Now the client wants to transition to a Wordpress site. So we're moving to a new server (Hostgator), and need to consolidate. My thinking is to make HPAS.com the primary domain name, and park DistributorsFirst.com. But I'm not sure.
The company's actual name is Distributors First & all email is based of this domain name. As Wordpress requires a primary domain name, it would be nice for it to be DistributorsFirst.com. But I'm thinking if I set it up this way, and park HPAS.com as the secondary (or should I do a 301 redirect instead?) it will destroy my organic listings in Google.
Anyone have any suggestions / know what's best practice? Many many thanks in advance.
dklynn — 2013-01-03T22:38:36-05:00 — #2
I'm sure that you know that SE's (Google, especially) penalize for identical content on different sites. Therefore:
Make the content SLIGHTLY different!
Use different domains (you've already got that).
Use different IP addresses (that'll reinforce the SE's belief that they are different domains).
Get a "serious" client as the above can be accomplished from the same database BUT you'll need to code the slight differences in the theme or after fetching the content from the database. Moreover, changing to a WP-based website means:
[indent]A. That you'll lose the ranking of your HPAS website (unless you're REALLY good at retaining URIs - or 301 redirecting all the important URIs) and
B. You MUST keep WP up to date as there are regular exploits against WP that, if you don't update immediately upon a patch release, your website will be insecure (and likely to be hacked).[/indent]
attractsp — 2013-01-04T03:22:57-05:00 — #3
If the majority of the traffic comes from Google, then you should make hpas.com the primary domain.
serverstorm — 2013-01-04T12:48:52-05:00 — #4
Welcome to SitePoint
You should ensure that all the page links that people use on HPAS.com domain are redirected to DistributorsFirst.com. There will surely be links on HPAS.com that don't match anything on DistributorsFirst.com so have any such page redirect to a site map on the new site.
The whole point of the search engine friendly 301 redirect (Moved Permanently) is to capture those well ranked position. As long as you plan out carefully how the links will be redirected you should see the traffic shift the way you want.
If you have access to the root Apache server then you can do a rewrite-map to explicitly map page to page.
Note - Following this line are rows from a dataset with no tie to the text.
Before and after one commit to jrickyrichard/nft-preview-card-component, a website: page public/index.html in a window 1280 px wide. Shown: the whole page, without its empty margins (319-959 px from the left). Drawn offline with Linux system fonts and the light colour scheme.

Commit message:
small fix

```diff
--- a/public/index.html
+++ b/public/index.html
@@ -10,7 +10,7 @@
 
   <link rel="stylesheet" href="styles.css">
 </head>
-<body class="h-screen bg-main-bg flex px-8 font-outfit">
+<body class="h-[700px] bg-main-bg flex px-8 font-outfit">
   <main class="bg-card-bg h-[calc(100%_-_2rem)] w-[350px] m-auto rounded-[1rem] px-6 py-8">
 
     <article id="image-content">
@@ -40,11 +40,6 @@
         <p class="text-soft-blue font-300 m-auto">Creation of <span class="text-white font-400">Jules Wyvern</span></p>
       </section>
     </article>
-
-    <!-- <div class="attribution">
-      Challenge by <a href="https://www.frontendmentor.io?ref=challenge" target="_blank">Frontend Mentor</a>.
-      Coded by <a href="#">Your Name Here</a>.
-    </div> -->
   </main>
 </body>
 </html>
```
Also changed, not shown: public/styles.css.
You can store the relationships in a database or a text file. Otherwise you will use the .htaccess with mod-rewrite enabled and perform each 301 redirect that you need.
You will keep the HPAS.com domain live for enough time for the search-bots to find and register the 301s.
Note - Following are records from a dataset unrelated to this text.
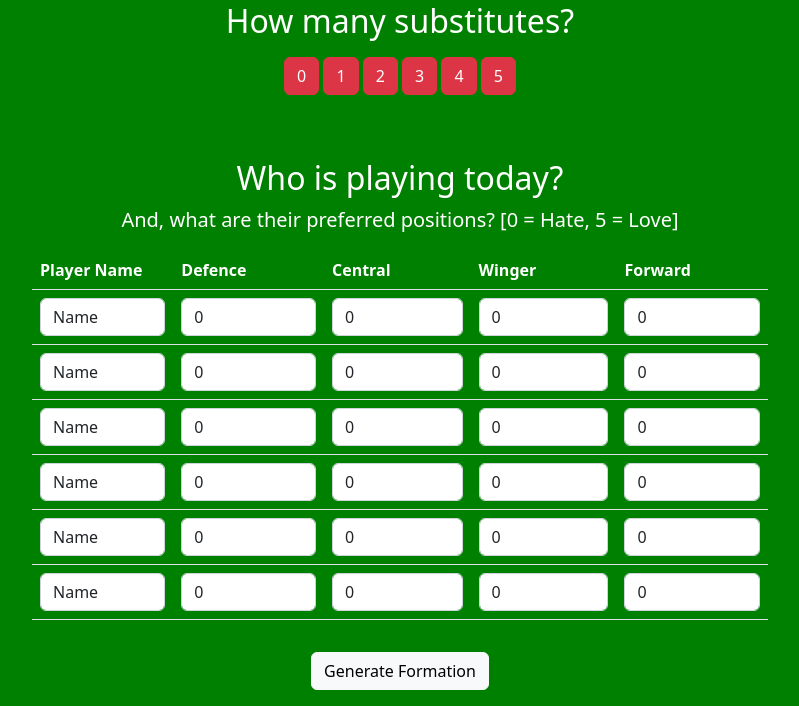
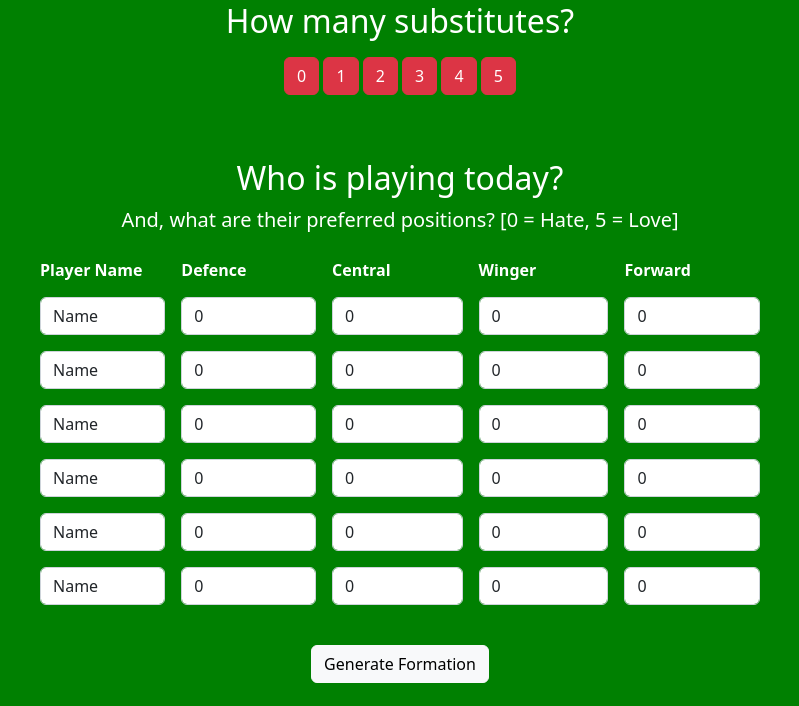
Before and after one commit to superresolusian/auto_pete, a Flask app: page / in a window 1280 px wide. Shown: the part 708-1414 px from the top of the page, without its empty margins (240-1039 px from the left). After the commit the page ends 1391 px from the top, so only its background shows below. Run offline with Flask 2, Linux system fonts and the light colour scheme.

Commit message:
Borderless player preferences form

```diff
--- a/app/templates/players_form.html
+++ b/app/templates/players_form.html
@@ -4,7 +4,7 @@
     <h2>Who is playing today?</h2>
     <p class="lead">And, what are their preferred positions? [0 = Hate, 5 = Love]</p>
 
-    <table class="table">
+    <table class="table table-borderless">
         <thead>
         <tr>
             <th>Player Name</th>
```
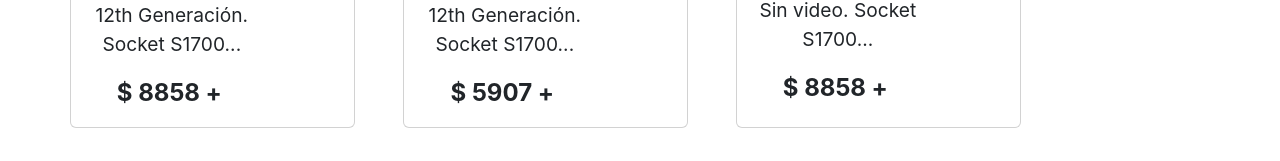
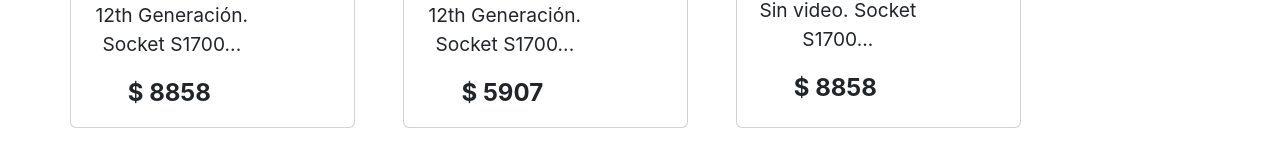
Before and after one commit to FernandoGGomez/React-JS, a React (Create React App) app: page / in a window 1280 px wide. Shown: the part 366-527 px from the top of the page. Built offline with nearby package versions, Linux system fonts and the light colour scheme.

Commit message:
PreEntrega2-FernandoGómez

```diff
--- a/src/components/Item.jsx
+++ b/src/components/Item.jsx
@@ -13,7 +13,7 @@ const Item = ({producto}) =>{
                         <div className="col-8">
                             <p className="h3">{producto.nombre}</p>
                             <p className="descripcion">{producto.descripcion.substring(0,40)}...</p>
-                            <p className="precio">$ {producto.precio} +</p>
+                            <p className="precio">$ {producto.precio}</p>
                         </div>
                         </Link>
                     </div>
```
Do you know why HPAS.com has great organic listings? If so make sure that the WordPress redesign captures the things that you are doing In HPAS.com. If you new WordPress site fails at generating the organic traffic then the traffic siphoning boost you get from HPAS.com will be short-lived.
webeminence — 2013-01-05T11:28:46-05:00 — #5
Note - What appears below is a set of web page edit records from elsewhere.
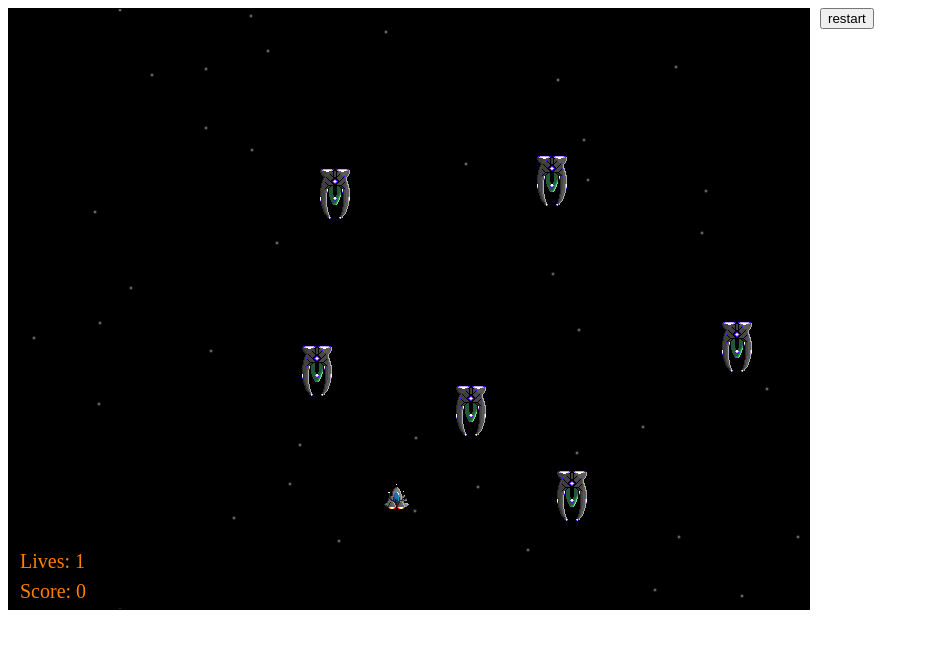
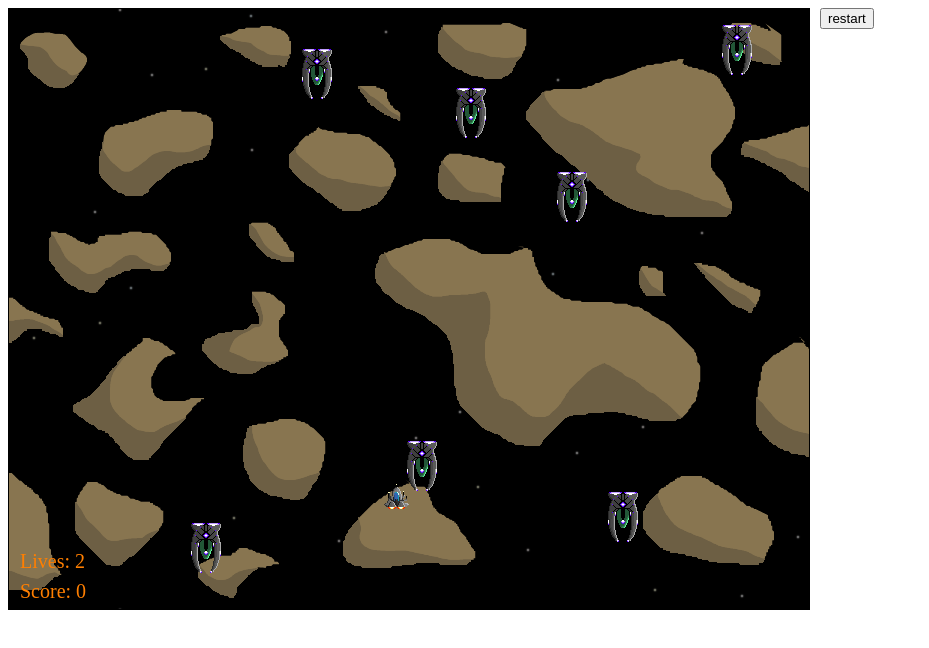
Before and after one commit to ChrisSensebe/shooterV2, a plain HTML site: page game.html in a window 1280 px wide. Shown: the whole page, without its empty margins (0-929 px from the left). Drawn offline with Linux system fonts and the light colour scheme.

Commit message:
adding asteroid background

```diff
--- a/game.html
+++ b/game.html
@@ -38,9 +38,10 @@
 		<script type="text/javascript" src="game.js"></script>
 	</head>
 	<body onload="game();">
-		<canvas id="backgroundCanvas" width="800" height="600">
+		<canvas id="backgroundCanvas1" width="800" height="600">
 			canvas not supported!!!
 		</canvas>
+		<canvas id="backgroundCanvas2" width="800" height="600"></canvas>
 		<canvas id="enemyCanvas" width="800" height="600"></canvas>
 		<canvas id="playerCanvas" width="800" height="600"></canvas>
 		<canvas id="playerShootCanvas" width="800" height="600"></canvas>
--- a/game.js
+++ b/game.js
@@ -27,6 +27,9 @@ var imageRepository = new function(){
 	//background1
 	this.background1 = new Image();
 	this.background1.src = "background1.png";
+	//background2
+	this.background2 = new Image();
+	this.background2.src = "background2.png";
 	//player
 	this.player = new Image();
 	this.player.src = "player.png";
@@ -153,7 +156,7 @@ Bullet.prototype = new Drawable;
 
 //Enemy object, inherits from Drawable
 function Enemy(){
-	this.speed = 4;
+	this.speed = 3;
 	//set new position for enemy
 	this.setNewPos = function(){
 		this.y = Math.floor((Math.random()*this.canvas.height)-this.canvas.height);
@@ -312,7 +315,10 @@ function newGame(){
 	document.getElementById("gameStatus").innerHTML = "";
 	//background init
 	background1 = new Background();
-	background1.init(0,0,imageRepository.background1,"backgroundCanvas");
+	background1.init(0,0,imageRepository.background1,"backgroundCanvas1");
+	background2 = new Background();
+	background2.init(0,0,imageRepository.background2,"backgroundCanvas2");
+	background2.speed = 2;
 	//player init
 	player = new Player();
 	player.init(375,475,imageRepository.player,"playerCanvas");
@@ -347,6 +353,8 @@ function gameLoop(){
 	}
 	function draw(){
 		background1.draw();
+		document.getElementById("backgroundCanvas2").getContext("2d").clearRect(0,0,800,600);
+		background2.draw();
 		player.bulletPool.animate();
 		enemyPool1.animate();
 		updateInterface();
```
Also changed, not shown: background2.png (added).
I'd go with ServerStorm's advice for using 301 redirects. If the client has had success with 2 domains, imagine how well they will do when all the efforts go into one domain. I would guess that the one domain will eventually get more traffic then the two combined. Plus you won't have to worry about duplicate content.
brianoz — 2013-01-06T07:47:36-05:00 — #6
Very much so. Best practice is to have only one version of the content out there - Google will eventually catch and penalize you if you have duplicate content.
If you alter the content slightly and get caught, you will get penalized more heavily.
So - best practice - 301 redirect.